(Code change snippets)
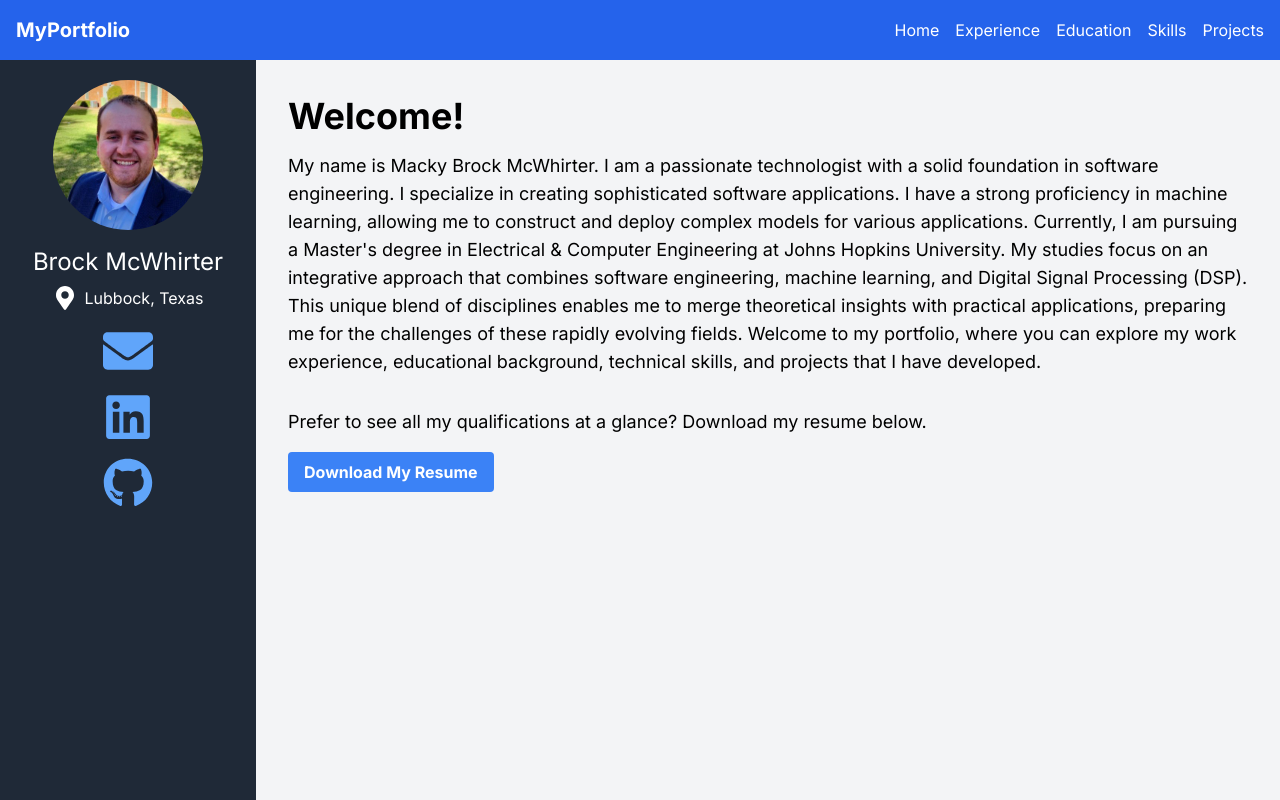
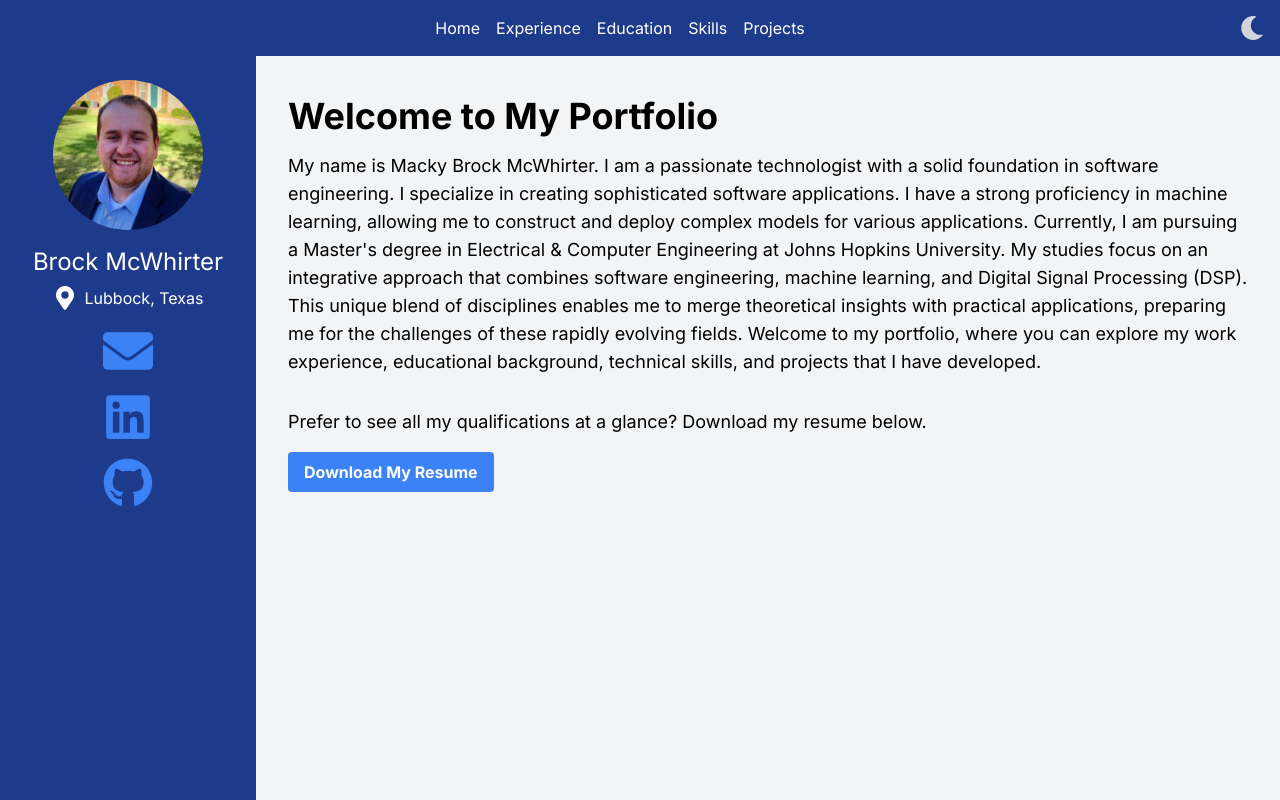
Before and after one commit to brockmcwhirter/portfolio, a Next.js app: page / in a window 1280 px wide. Shown: the top 800 px of the page. Built offline with nearby package versions, Linux system fonts and the light colour scheme.

Commit message:
dark mode

```diff
--- a/app/components/Navbar.tsx
+++ b/app/components/Navbar.tsx
@@ -4,21 +4,33 @@
 import React from 'react';
 import Link from 'next/link';
 import { usePathname } from 'next/navigation';
+import { FaSun, FaMoon } from 'react-icons/fa';
 
-const Navbar: React.FC = () => {
+interface NavbarProps {
+  toggleDarkMode: () => void;
+  darkMode: boolean;
+}
+
+const Navbar: React.FC<NavbarProps> = ({ toggleDarkMode, darkMode }) => {
   const pathname = usePathname();
   const isSanityStudio = pathname.startsWith('/studio');
 
   return !isSanityStudio ? (
-    <nav className="fixed top-0 left-0 w-full bg-blue-600 p-4 z-20">
+    <nav className="fixed top-0 left-0 w-full bg-primary dark:bg-dark-background p-4 z-20">
       <div className="container mx-auto flex justify-between items-center">
-        <div className="text-white text-xl font-bold">MyPortfolio</div>
-        <div className="space-x-4">
-          <Link href="#home" className="text-white hover:text-gray-300">Home</Link>
-          <Link href="#experience" className="text-white hover:text-gray-300">Experience</Link>
-          <Link href="#education" className="text-white hover:text-gray-300">Education</Link>
-          <Link href="#skills" className="text-white hover:text-gray-300">Skills</Link>
-          <Link href="#projects" className="text-white hover:text-gray-300">Projects</Link>
+        <div className="flex-1 flex justify-center space-x-4">
+          <Link href="#home" className="text-light-text dark:text-dark-text hover:text-secondary dark:hover:text-accent">Home</Link>
+          <Link href="#experience" className="text-light-text dark:text-dark-text hover:text-secondary dark:hover:text-accent">Experience</Link>
+          <Link href="#education" className="text-light-text dark:text-dark-text hover:text-secondary dark:hover:text-accent">Education</Link>
+          <Link href="#skills" className="text-light-text dark:text-dark-text hover:text-secondary dark:hover:text-accent">Skills</Link>
+          <Link href="#projects" className="text-light-text dark:text-dark-text hover:text-secondary dark:hover:text-accent">Projects</Link>
+        </div>
+        <div className="flex items-center ml-4 cursor-pointer" onClick={toggleDarkMode}>
+          {darkMode ? (
+            <FaSun className="text-yellow-500" size={24} />
+          ) : (
+            <FaMoon className="text-gray-300" size={24} />
+          )}
         </div>
       </div>
     </nav>
--- a/app/components/Sidebar.tsx
+++ b/app/components/Sidebar.tsx
@@ -4,11 +4,10 @@
 import React from 'react';
 import Image from 'next/image';
 import { FaGithub, FaEnvelope, FaMapMarkerAlt, FaLinkedin } from 'react-icons/fa';
-import Link from 'next/link';
 
 const Sidebar: React.FC = () => {
   return (
-    <aside className="fixed top-0 left-0 h-full w-64 bg-gray-800 p-4 z-10">
+    <aside className="fixed top-0 left-0 h-full w-64 bg-primary dark:bg-dark-background p-4 z-10">
       <div className="flex flex-col items-center mt-16">
         <Image
           src="/linkedinprofile.jpg" // Ensure this path is correct
@@ -17,16 +16,15 @@ const Sidebar: React.FC = () => {
           height={150}
           className="rounded-full"
         />
-        <h2 className="text-white text-2xl mt-4">Brock McWhirter</h2>
-        <div className="flex items-center text-white mt-2">
+        <h2 className="text-light-text dark:text-dark-text text-2xl mt-4">Brock McWhirter</h2>
+        <div className="flex items-center text-light-text dark:text-dark-text mt-2">
           <FaMapMarkerAlt className="mr-2" size={24} />
           <span>Lubbock, Texas</span>
         </div>
         <div className="mt-4 flex flex-col items-center space-y-4">
-
           <a
             href="mailto:brock@brockmcwhirter.dev"
-            className="text-blue-400 hover:underline"
+            className="text-secondary dark:text-accent hover:underline"
             title="Email"
             aria-label="Email"
           >
@@ -34,7 +32,7 @@ const Sidebar: React.FC = () => {
           </a>
           <a
             href="https://www.linkedin.com/in/macky-brock-mcwhirter-2053b2159/"
-            className="text-blue-400 hover:underline"
+            className="text-secondary dark:text-accent hover:underline"
             title="LinkedIn"
             aria-label="LinkedIn"
           >
@@ -42,7 +40,7 @@ const Sidebar: React.FC = () => {
           </a>
           <a
             href="https://github.com/brockmcwhirter"
-            className="text-blue-400 hover:underline"
+            className="text-secondary dark:text-accent hover:underline"
             title="GitHub"
             aria-label="GitHub"
           >
--- a/app/globals.css
+++ b/app/globals.css
@@ -12,3 +12,45 @@ a:hover {
   color: #ffffff !important;
   /* Change to white on hover */
 }
+
+/* Add this to your global CSS file or a CSS module */
+
+.slider {
+  position: absolute;
+  cursor: pointer;
+  top: 0;
+  left: 0;
+  right: 0;
+  bottom: 0;
+  background-color: #ccc;
+  transition: 0.4s;
+  border-radius: 34px;
+}
+
+.slider:before {
+  position: absolute;
+  content: "";
+  height: 22px;
+  width: 22px;
+  left: 4px;
+  bottom: 4px;
+  background-color: white;
+  transition: 0.4s;
+  border-radius: 50%;
+}
+
+input:checked+.slider {
+  background-color: #2196F3;
+}
+
+input:checked+.slider:before {
+  transform: translateX(26px);
+}
+
+.round {
+  border-radius: 34px;
+}
+
+.round:before {
+  border-radius: 50%;
+}
--- a/app/page.tsx
+++ b/app/page.tsx
@@ -1,16 +1,46 @@
-// src/pages/index.tsx
-import React from 'react';
-import Navbar from '../app/components/Navbar';
-import Sidebar from '../app/components/Sidebar';
+'use client';
+import React, { useEffect, useState } from 'react';
+import Navbar from './components/Navbar';
+import Sidebar from './components/Sidebar';
 
 const Home: React.FC = () => {
+  const [darkMode, setDarkMode] = useState(false);
+
+  useEffect(() => {
+    const darkModePreference = window.matchMedia && window.matchMedia('(prefers-color-scheme: dark)').matches;
+    setDarkMode(darkModePreference);
+
+    const handleChange = (e: MediaQueryListEvent) => {
+      setDarkMode(e.matches);
+    };
+
+    const mediaQuery = window.matchMedia('(prefers-color-scheme: dark)');
+    mediaQuery.addEventListener('change', handleChange);
+
+    return () => {
+      mediaQuery.removeEventListener('change', handleChange);
+    };
+  }, []);
+
+  useEffect(() => {
+    if (darkMode) {
+      document.documentElement.classList.add('dark');
+    } else {
+      document.documentElement.classList.remove('dark');
+    }
+  }, [darkMode]);
+
+  const toggleDarkMode = () => {
+    setDarkMode(!darkMode);
+  };
+
   return (
     <div>
-      <Navbar />
+      <Navbar toggleDarkMode={toggleDarkMode} darkMode={darkMode} />
       <Sidebar />
       <div className="pl-64 ">
-        <section id="home" className="min-h-screen bg-gray-100 p-8 pt-24">
-          <h1 className="text-4xl font-bold">Welcome!</h1>
+        <section id="home" className="min-h-screen bg-background dark:bg-dark-background dark:text-light-text p-8 pt-24">
+          <h1 className="text-4xl font-bold">Welcome to My Portfolio</h1>
           <p className="mt-4 text-lg">
             My name is Macky Brock McWhirter. I am a passionate technologist with a solid foundation in software engineering. I specialize in creating sophisticated software applications. I have a strong proficiency in machine learning, allowing me to construct and deploy complex models for various applications. Currently, I am pursuing a Master's degree in Electrical & Computer Engineering at Johns Hopkins University. My studies focus on an integrative approach that combines software engineering, machine learning, and Digital Signal Processing (DSP). This unique blend of disciplines enables me to merge theoretical insights with practical applications, preparing me for the challenges of these rapidly evolving fields. Welcome to my portfolio, where you can explore my work experience, educational background, technical skills, and projects that I have developed.
           </p>
@@ -18,24 +48,24 @@ const Home: React.FC = () => {
             <p className="text-lg">
               Prefer to see all my qualifications at a glance? Download my resume below.
             </p>
-            <a href="MackyMcWhirterResume.pdf" download className="inline-block bg-blue-500 text-white font-bold py-2 px-4 rounded hover:bg-blue-700 transition duration-300 mt-4">
+            <a href="/path/to/your-resume.pdf" download className="inline-block bg-secondary text-light-text font-bold py-2 px-4 rounded hover:bg-accent transition duration-300 mt-4">
               Download My Resume
             </a>
           </div>
         </section>
-        <section id="experience" className="min-h-screen bg-gray-200 p-8 pt-24">
+        <section id="experience" className="min-h-screen bg-gray-200 dark:bg-dark-background dark:text-light-text p-8 pt-24">
           <h1 className="text-4xl font-bold">Experience</h1>
           <p>My experience...</p>
         </section>
-        <section id="education" className="min-h-screen bg-gray-100 p-8 pt-24">
+        <section id="education" className="min-h-screen bg-background dark:bg-dark-background dark:text-light-text p-8 pt-24">
           <h1 className="text-4xl font-bold">Education</h1>
           <p>My education...</p>
         </section>
-        <section id="skills" className="min-h-screen bg-gray-200 p-8 pt-24">
+        <section id="skills" className="min-h-screen bg-gray-200 dark:bg-dark-background dark:text-light-text p-8 pt-24">
           <h1 className="text-4xl font-bold">Skills</h1>
           <p>My skills...</p>
         </section>
-        <section id="projects" className="min-h-screen bg-gray-100 p-8 pt-24">
+        <section id="projects" className="min-h-screen bg-background dark:bg-dark-background dark:text-light-text p-8 pt-24">
           <h1 className="text-4xl font-bold">Projects</h1>
           <p>My projects...</p>
         </section>
--- a/tailwind.config.ts
+++ b/tailwind.config.ts
@@ -1,6 +1,7 @@
 import type { Config } from "tailwindcss";
 
 const config: Config = {
+  darkMode: 'class',
   content: [
     "./pages/**/*.{js,ts,jsx,tsx,mdx}",
     "./components/**/*.{js,ts,jsx,tsx,mdx}",
@@ -8,13 +9,19 @@ const config: Config = {
   ],
   theme: {
     extend: {
-      backgroundImage: {
-        "gradient-radial": "radial-gradient(var(--tw-gradient-stops))",
-        "gradient-conic":
-          "conic-gradient(from 180deg at 50% 50%, var(--tw-gradient-stops))",
+      colors: {
+        primary: '#1E3A8A', // Dark Blue
+        secondary: '#3B82F6', // Medium Blue
+        accent: '#60A5FA', // Light Blue
+        background: '#F3F4F6', // Light Gray
+        'dark-background': '#1F2937', // Dark Gray
+        text: '#111827', // Almost Black
+        'light-text': '#FFFFFF', // White
+        'dark-text': '#D1D5DB', // Light Gray for dark mode text
       },
     },
   },
   plugins: [],
 };
+
 export default config;
```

**Exercise goal**
Take the entries above and copy out all lines with the string "Sidebar".

**Result for this exercise**
--- a/app/components/Sidebar.tsx
+++ b/app/components/Sidebar.tsx
 const Sidebar: React.FC = () => {
@@ -17,16 +16,15 @@ const Sidebar: React.FC = () => {
@@ -34,7 +32,7 @@ const Sidebar: React.FC = () => {
@@ -42,7 +40,7 @@ const Sidebar: React.FC = () => {
-import Sidebar from '../app/components/Sidebar';
+import Sidebar from './components/Sidebar';
       <Sidebar />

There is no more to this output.